Hugo Chávez’s Color Coded “Revolutionary Reading Plan”

In Feature Articles by Emily Williams

By Emily Williams


No friend to publishing (see our earlier coverage here) Venezuelan president Hugo Chávez has nevertheless started to implement his four-part color coded “Revolutionary Reading Plan.” Announced in May, the goal of the project as stated by the Venezuelan government, is “the democratization of books and reading, with a new conception of reading as a collective act under the fundamental values and principles of revolutionary socialism.”

To this end, the government is encouraging the formation of Revolutionary Reading Squadrons: state-sponsored book clubs, formed in schools, unions, libraries or neighborhood centers, led by a designated Promoter of the Revolutionary Reading Plan, and following a set list of 100 books the government has drawn up. The books are chosen for their ability to, among other things, “strengthen our Latin American and anti-imperialist identity” and “develop a new ethics based on socialist education and culture.”

In all four phases, meetings will be led by a “group leader” who will direct analysis and discussion of the book. They are instructed to follow a specific sequence of reading selections, initially enticing readers with literature, and then progressing through to books with an overt ideological agenda. In all there are four phases to the curriculum:

In the first, dubbed Red Squadrons, readers are introduced to books like the letters exchanged between revolutionary leader Simón Bolívar and his lover Manuela Sáenz — the idea being that readers will be able to readily identify and empathize with Bolivar, not for his politics, but his humanity. In the first phase, at least, leaders are to encourage reading aloud.

In the second phase, readers move up to the “Green Squadron” where they will work on “deconstructing the capitalist worldview through reading and discussion of texts about our true symbols”.

Third comes the Orange Squadron, which focuses on “consolidating the reader as an individual and collective subject of the socialist and revolutionary project”.

Fourth and last are the Black Squadrons, which are devoted to “sharing textual tools for cultural resistance against the ideological cultural attacks of the imperialists.”

All groups will also be required to conduct a critical reading of the country’s newspapers, “to discover the strategies and psychological operations the bourgeois media uses against our revolutionary progress and our commander.”

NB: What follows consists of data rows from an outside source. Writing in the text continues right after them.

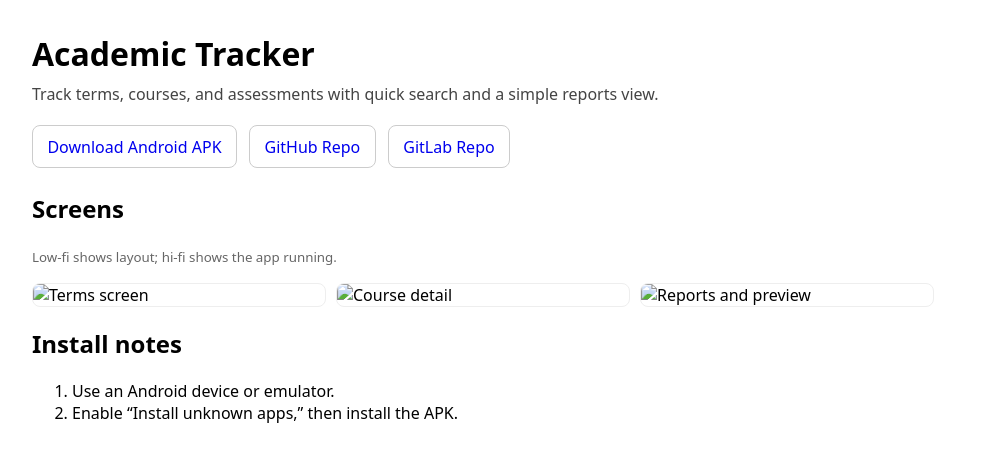
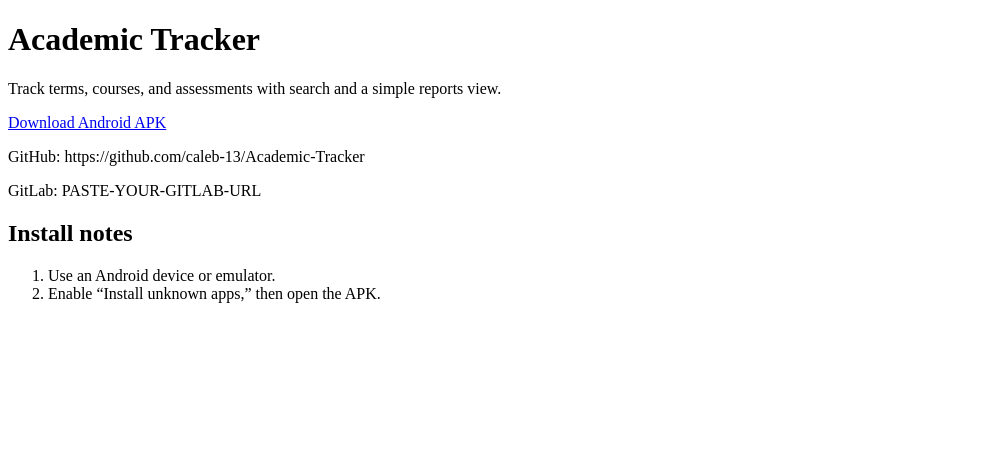
Before and after one commit to caleb-13/Academic-Tracker, a plain HTML site: page docs/index.html in a window 1280 px wide. Shown: the whole page, without its empty margins (0-989 px from the left). Drawn offline with Linux system fonts and the light colour scheme.

Commit message:
Update index.html

```diff
--- a/docs/index.html
+++ b/docs/index.html
@@ -1,36 +1,15 @@
 <!doctype html><meta charset="utf-8">
 <title>Academic Tracker</title>
 <meta name="viewport" content="width=device-width,initial-scale=1">
-<style>
-  body { font-family: system-ui, -apple-system, Segoe UI, Roboto, Arial, sans-serif; margin: 2rem; max-width: 900px; }
-  h1 { margin: 0 0 .5rem 0; }
-  .lead { color:#444; margin: 0 0 1rem 0; }
-  .actions a { display:inline-block; margin: .25rem .5rem .25rem 0; padding:.6rem .9rem; border:1px solid #ccc; border-radius:8px; text-decoration:none; }
-  .grid { display:grid; grid-template-columns: repeat(auto-fit,minmax(260px,1fr)); gap:12px; margin-top: 1rem; }
-  img { width:100%; height:auto; border:1px solid #eee; border-radius:8px; }
-  small { color:#666; }
-</style>
+<h1>Academic Tracker</h1>
+<p>Track terms, courses, and assessments with search and a simple reports view.</p>
 
-<h1>Academic Tracker</h1>
-<p class="lead">Track terms, courses, and assessments with quick search and a simple reports view.</p>
+<p><a href="https://github.com/caleb-13/Academic-Tracker/releases/latest/download/AcademicTracker.apk">
+Download Android APK</a></p>
 
-<div class="actions">
-  <!-- If you published an APK as a Release asset, this link will work -->
-  <a href="https://github.com/caleb-13/Academic-Tracker/releases/latest/download/AcademicTracker.apk">Download Android APK</a>
-  <a href="https://github.com/caleb-13/Academic-Tracker">GitHub Repo</a>
-  <a href="PASTE_YOUR_GITLAB_URL_HERE">GitLab Repo</a>
-</div>
-
-<h2>Screens</h2>
-<p><small>Low-fi shows layout; hi-fi shows the app running.</small></p>
-<div class="grid">
-  <img src="hifi-terms.png" alt="Terms screen">
-  <img src="hifi-course-detail.png" alt="Course detail">
-  <img src="hifi-reports.png" alt="Reports and preview">
-</div>
+<p>GitHub: https://github.com/caleb-13/Academic-Tracker</p>
+<p>GitLab: PASTE-YOUR-GITLAB-URL</p>
 
 <h2>Install notes</h2>
-<ol>
-  <li>Use an Android device or emulator.</li>
-  <li>Enable “Install unknown apps,” then install the APK.</li>
-</ol>
+<ol><li>Use an Android device or emulator.</li>
+<li>Enable “Install unknown apps,” then open the APK.</li></ol>
```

The books chosen for the program include some classic (if fiery) literary works like Doña Bárbara by Rómulo Gallegos and poetry by César Vallejo, Rubén Darío and José Martí, writings by revolutionary figures Simón Bolívar, Che Guevara, and Fidel Castro, as well as a number of contemporary and openly ideological texts by Chávez or members of his administration.

The 100 books selected as part of the reading plan will be produced by state-sponsored publishers with a first printing of 25,000 copies each and distributed across Venezuela.

In an interview with the government-sponsored weekly Todos Adentro, Rosa Fernández, director of the Foundation for the Distribution of Cultural Goods, a state entity helping to carry out the Revolutionary Reading Plan, explains: “The [Revolutionary Reading Plan] furthers President Chávez’s aim of precluding books from becoming commercial objects, and making them instead an instrument of companionship for our citizens.”

Fernández is hopeful about the possibilities the plan offers to further reading in Venezuela — after all, she noted, the poet José Martí famously said we must “be educated to be free.”

READ: The official Venezuelan government page describing the program.

About the Author

Emily Williams

Emily Williams as Manager of International Digital Content at Barnes & Before that, she worked as digital content producer for Publishers Marketplace, contributor to Digital Book World and Publishing Perspectives, and also held a senior scout position with Maria B. Campbell & Associates.